(About this exercise): Your task is to reproduce the listing exactly, without its images.

--- START ---

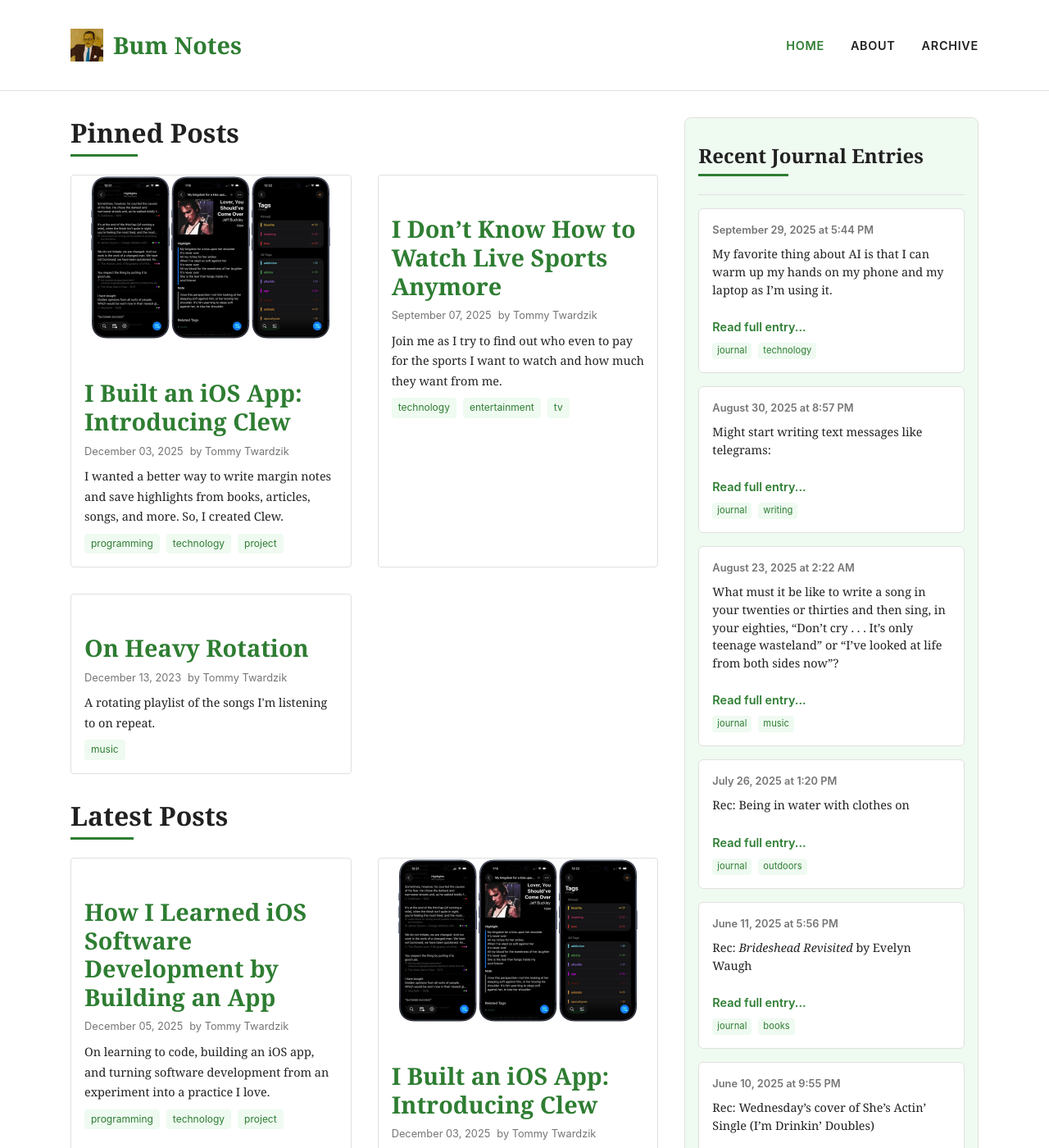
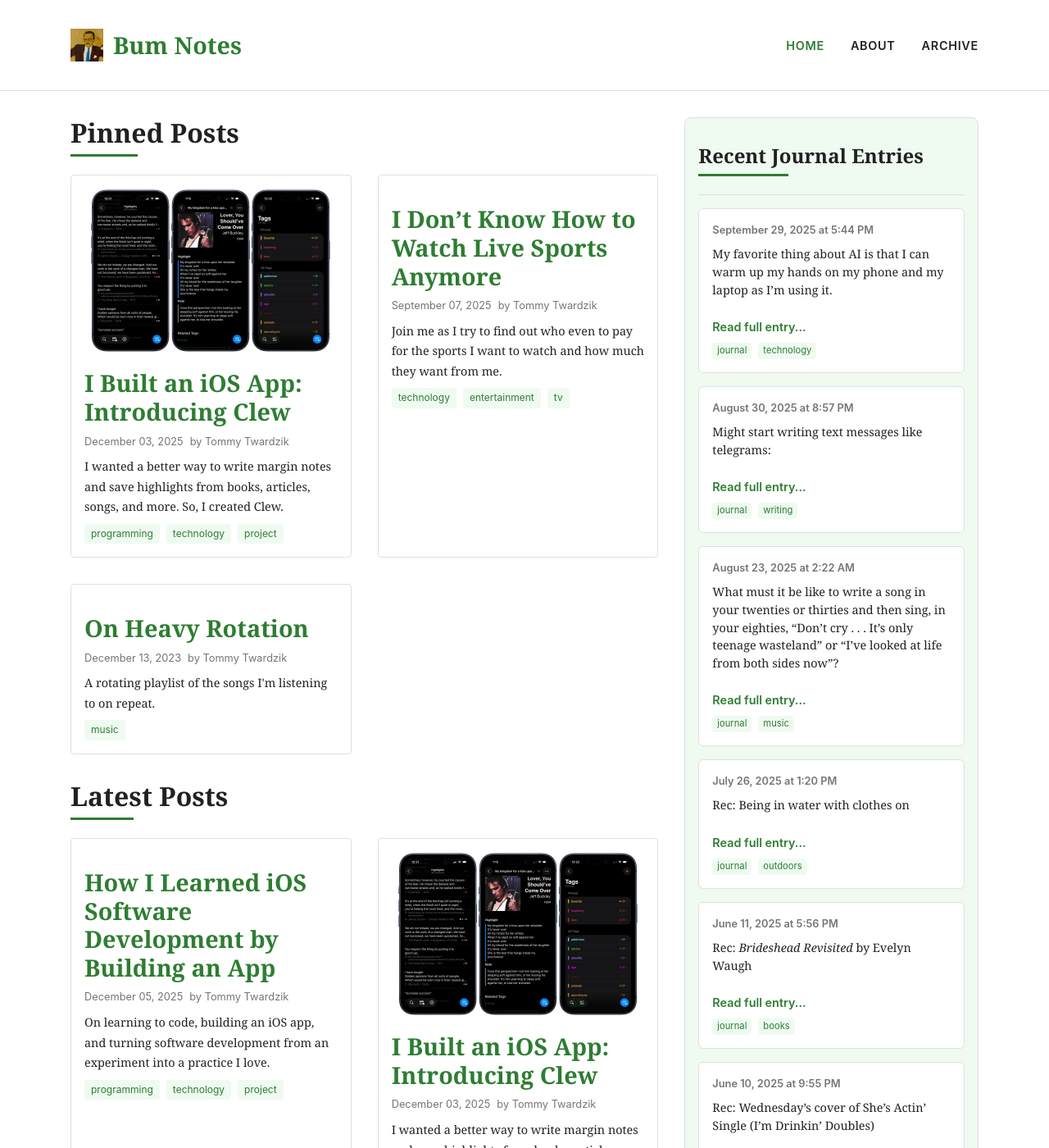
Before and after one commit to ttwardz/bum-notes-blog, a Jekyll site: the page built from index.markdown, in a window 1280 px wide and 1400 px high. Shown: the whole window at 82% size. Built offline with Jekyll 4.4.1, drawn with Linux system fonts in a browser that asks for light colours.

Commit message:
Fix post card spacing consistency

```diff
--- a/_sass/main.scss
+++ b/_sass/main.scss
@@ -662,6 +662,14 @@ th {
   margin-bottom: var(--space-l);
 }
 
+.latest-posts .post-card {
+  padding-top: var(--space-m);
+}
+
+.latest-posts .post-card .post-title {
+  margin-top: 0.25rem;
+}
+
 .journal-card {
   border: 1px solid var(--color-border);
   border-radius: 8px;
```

--- END ---

(Result):
Before and after one commit to ttwardz/bum-notes-blog, a Jekyll site: the page built from index.markdown, in a window 1280 px wide and 1400 px high. Shown: the whole window at 82% size. Built offline with Jekyll 4.4.1, drawn with Linux system fonts in a browser that asks for light colours.

Commit message:
Fix post card spacing consistency

```diff
--- a/_sass/main.scss
+++ b/_sass/main.scss
@@ -662,6 +662,14 @@ th {
   margin-bottom: var(--space-l);
 }
 
+.latest-posts .post-card {
+  padding-top: var(--space-m);
+}
+
+.latest-posts .post-card .post-title {
+  margin-top: 0.25rem;
+}
+
 .journal-card {
   border: 1px solid var(--color-border);
   border-radius: 8px;
```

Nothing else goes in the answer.